Lady please, just follow the instructional diagram!
Here in Adelaide, South Australia, we have small, rectangular, paper, bus (tram, train) tickets.
Well, not quite paper, they're more a thin cardboardy thing.
Each single ticket is good for two hours after validation, each multi-trip ticket is good for ten two hour rides.
We've had them for years, so you'd think people would know how to use them by now.
Time after time, people insert their tickets into the validating machine the wrong way.
Either upside down, back to front, or both.
These tickets have a directional arrow printed on one side and the magnetic validating strip on the other side.
(I have photos, but we all know I can't be uploading any)
AND there is a small cardboard instructional image cable-tied to the pole that holds the validating machine.
It's a very clear instruction.
The ticket must be inserted this way!
Yet every day those of us on the bus hear the "boink" of a rejected ticket over and over as someone inserts the ticket the wrong way, spins it around and tries again, then flips it over and tries again, until they eventually get the green light.
Some even have a fist full of tickets and try every single one until they find one that is still within the two hour time limit, or discover they are all out of time and have to buy a new one.
Can’t they check before boarding?
While they are waiting at the stop seems like a good time.
Let’s not mention those who board the bus and then start searching through pockets, purses, handbags looking for their ticket.
Now, let's be clear, I'm not talking about those few people who have never caught a bus before, or catch one maybe once in a blue moon,so don't know the system. (Although they too could just glance at the instruction board, it's right there). Usually they have someone with them who knows how and shows or tells them.
I'm talking about people who ride the bus all the time, those who get on, do the spin around, flip over ticket manouvre again and again while cheerfully stating, "I always get this wrong".
On the other side of the coin are the many, many, many people who get it right.
These tickets are now being phased out with new plastic metro cards being issued.
These are the size of a credit card, and there are machines popping up in various places, such as the train station, or the information centre, where you can insert the card and charge it up with however much cash you'd like by entering your bank information.
The cost is debited from your bank account.
You can also recharge online.
I'm not sure if there is a limit on the amount you can put on the card.
These would seem to be a much better idea, as instead of inserting a ticket on the bus, you only have to touch the card against the circular icon printed on the validating machine.
You can’t get that wrong, surely.
The machine will then show a green light and tell you how many rides you have left.
When your balance is getting too low, it will flash a green and yellow light, so that you know you need to recharge the card soon.

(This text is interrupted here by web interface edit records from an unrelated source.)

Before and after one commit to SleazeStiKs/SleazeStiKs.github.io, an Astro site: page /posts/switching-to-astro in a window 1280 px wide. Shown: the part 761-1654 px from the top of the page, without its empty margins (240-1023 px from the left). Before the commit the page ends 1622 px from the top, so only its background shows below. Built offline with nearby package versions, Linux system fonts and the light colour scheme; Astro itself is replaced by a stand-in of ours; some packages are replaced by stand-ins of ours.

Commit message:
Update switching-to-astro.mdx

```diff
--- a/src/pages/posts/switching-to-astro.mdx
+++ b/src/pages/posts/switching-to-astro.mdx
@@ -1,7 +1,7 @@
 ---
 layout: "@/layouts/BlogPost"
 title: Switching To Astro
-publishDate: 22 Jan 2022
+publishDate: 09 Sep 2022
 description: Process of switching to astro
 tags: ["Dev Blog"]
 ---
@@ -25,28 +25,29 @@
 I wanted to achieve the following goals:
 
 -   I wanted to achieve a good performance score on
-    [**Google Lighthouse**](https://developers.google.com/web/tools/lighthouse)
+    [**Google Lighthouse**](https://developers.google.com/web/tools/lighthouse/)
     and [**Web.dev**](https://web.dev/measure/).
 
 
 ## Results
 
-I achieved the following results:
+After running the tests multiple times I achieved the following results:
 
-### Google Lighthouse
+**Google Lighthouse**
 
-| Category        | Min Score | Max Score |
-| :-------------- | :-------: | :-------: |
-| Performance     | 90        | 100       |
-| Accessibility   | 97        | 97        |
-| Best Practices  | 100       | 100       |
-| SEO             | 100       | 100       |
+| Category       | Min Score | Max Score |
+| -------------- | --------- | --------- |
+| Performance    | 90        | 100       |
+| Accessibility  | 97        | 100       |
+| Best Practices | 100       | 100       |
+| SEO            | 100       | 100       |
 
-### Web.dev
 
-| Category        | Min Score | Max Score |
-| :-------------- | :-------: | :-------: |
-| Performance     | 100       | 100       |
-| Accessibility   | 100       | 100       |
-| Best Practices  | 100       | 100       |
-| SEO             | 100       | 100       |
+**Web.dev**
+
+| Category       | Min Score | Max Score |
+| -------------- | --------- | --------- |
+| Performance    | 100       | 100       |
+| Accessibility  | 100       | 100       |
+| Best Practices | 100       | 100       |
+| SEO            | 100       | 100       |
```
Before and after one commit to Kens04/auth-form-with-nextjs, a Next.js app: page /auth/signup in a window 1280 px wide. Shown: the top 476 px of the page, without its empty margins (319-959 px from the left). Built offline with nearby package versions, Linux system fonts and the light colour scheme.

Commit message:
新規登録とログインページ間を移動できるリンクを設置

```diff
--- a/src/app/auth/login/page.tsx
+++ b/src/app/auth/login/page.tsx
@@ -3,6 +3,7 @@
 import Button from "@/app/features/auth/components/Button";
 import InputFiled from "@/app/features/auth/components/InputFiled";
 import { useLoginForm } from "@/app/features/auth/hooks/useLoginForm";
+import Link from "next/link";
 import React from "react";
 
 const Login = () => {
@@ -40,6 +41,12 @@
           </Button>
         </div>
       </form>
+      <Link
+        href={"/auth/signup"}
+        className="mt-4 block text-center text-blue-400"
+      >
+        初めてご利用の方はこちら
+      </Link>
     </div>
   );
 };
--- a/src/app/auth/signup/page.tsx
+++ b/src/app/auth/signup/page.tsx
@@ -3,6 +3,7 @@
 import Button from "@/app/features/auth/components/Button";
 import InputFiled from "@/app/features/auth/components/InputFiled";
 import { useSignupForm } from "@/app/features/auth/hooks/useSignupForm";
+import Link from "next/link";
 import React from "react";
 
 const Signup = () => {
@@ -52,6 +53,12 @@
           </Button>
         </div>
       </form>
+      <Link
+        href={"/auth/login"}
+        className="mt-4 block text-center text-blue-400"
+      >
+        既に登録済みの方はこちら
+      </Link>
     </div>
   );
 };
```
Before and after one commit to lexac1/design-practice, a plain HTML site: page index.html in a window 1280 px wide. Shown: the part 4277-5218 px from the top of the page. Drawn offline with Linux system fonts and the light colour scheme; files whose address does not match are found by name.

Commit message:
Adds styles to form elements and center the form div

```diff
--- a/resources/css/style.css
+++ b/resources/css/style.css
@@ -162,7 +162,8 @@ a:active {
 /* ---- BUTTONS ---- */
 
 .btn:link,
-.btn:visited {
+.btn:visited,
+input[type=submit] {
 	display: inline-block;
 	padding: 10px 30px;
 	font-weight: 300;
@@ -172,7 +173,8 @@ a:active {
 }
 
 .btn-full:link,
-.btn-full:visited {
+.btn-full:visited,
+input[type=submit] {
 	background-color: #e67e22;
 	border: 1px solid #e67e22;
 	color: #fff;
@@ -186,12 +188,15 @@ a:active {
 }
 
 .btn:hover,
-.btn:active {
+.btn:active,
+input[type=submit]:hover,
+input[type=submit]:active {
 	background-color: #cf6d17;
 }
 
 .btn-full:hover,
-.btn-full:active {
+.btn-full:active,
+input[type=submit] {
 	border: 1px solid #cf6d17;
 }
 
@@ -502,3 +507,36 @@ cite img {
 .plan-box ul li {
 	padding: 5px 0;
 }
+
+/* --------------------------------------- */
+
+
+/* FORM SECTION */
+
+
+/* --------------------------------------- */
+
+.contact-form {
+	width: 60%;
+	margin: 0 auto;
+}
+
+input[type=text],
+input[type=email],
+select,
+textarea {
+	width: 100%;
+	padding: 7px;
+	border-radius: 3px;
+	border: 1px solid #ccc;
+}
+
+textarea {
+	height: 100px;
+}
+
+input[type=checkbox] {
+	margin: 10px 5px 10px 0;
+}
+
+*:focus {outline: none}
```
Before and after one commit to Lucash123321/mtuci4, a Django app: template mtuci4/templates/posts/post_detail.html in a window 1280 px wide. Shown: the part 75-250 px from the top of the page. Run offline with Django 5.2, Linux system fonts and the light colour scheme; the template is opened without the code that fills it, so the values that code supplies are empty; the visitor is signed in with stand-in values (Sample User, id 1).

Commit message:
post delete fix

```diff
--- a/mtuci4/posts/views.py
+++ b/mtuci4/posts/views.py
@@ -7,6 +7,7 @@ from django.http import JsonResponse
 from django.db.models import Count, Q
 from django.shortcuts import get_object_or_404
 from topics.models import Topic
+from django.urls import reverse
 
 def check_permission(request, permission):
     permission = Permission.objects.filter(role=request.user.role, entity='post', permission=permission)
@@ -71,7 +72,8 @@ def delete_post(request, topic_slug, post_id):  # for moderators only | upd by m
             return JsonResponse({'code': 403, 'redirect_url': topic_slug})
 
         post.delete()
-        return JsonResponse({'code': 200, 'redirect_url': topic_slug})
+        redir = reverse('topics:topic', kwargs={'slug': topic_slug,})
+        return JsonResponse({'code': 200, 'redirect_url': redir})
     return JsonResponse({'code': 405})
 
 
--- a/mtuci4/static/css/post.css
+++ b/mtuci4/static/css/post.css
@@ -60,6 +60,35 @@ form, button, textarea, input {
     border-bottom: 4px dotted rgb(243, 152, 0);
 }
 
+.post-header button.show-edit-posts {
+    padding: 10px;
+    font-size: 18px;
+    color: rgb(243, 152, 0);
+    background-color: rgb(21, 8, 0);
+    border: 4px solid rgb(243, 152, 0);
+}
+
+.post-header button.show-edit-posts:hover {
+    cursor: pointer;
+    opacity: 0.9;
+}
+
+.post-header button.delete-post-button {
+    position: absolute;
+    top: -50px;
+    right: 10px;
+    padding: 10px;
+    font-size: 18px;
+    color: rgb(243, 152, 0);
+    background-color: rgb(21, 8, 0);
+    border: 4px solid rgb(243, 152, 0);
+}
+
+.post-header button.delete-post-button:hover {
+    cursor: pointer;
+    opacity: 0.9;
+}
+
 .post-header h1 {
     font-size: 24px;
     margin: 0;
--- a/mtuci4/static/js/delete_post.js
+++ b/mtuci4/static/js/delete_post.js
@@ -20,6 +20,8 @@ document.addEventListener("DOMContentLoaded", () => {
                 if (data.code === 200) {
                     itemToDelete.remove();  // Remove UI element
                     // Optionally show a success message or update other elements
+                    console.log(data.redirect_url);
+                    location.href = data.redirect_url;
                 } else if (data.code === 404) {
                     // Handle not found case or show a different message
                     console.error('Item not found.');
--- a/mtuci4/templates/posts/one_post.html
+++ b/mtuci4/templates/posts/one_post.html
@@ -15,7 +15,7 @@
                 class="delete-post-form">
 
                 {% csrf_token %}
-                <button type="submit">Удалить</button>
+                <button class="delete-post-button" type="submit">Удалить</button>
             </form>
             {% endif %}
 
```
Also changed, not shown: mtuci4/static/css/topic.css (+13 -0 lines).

Each ride is still good for the two hours as before, with seniors still travelling free between 9am and 3pm Mondays to Fridays, and all day on weekends and public holidays.
Those of us who hold Seniors cards were sent new Seniors cards in the mail with a little metro card icon in the bottom corner.
When I received mine, I went into the bus information centre and handed in all my unused multitrip tickets and had the $$ balance transferred to my new metro card.
It will solve the problem of people not knowing how to insert the paper ticket.
Really, it will!
How easy is it to just touch the card to the machine?
I think these new metro cards are a great idea, mine seems to work very well and validating on the bus (or tram or train) is much quicker for those of us that have them.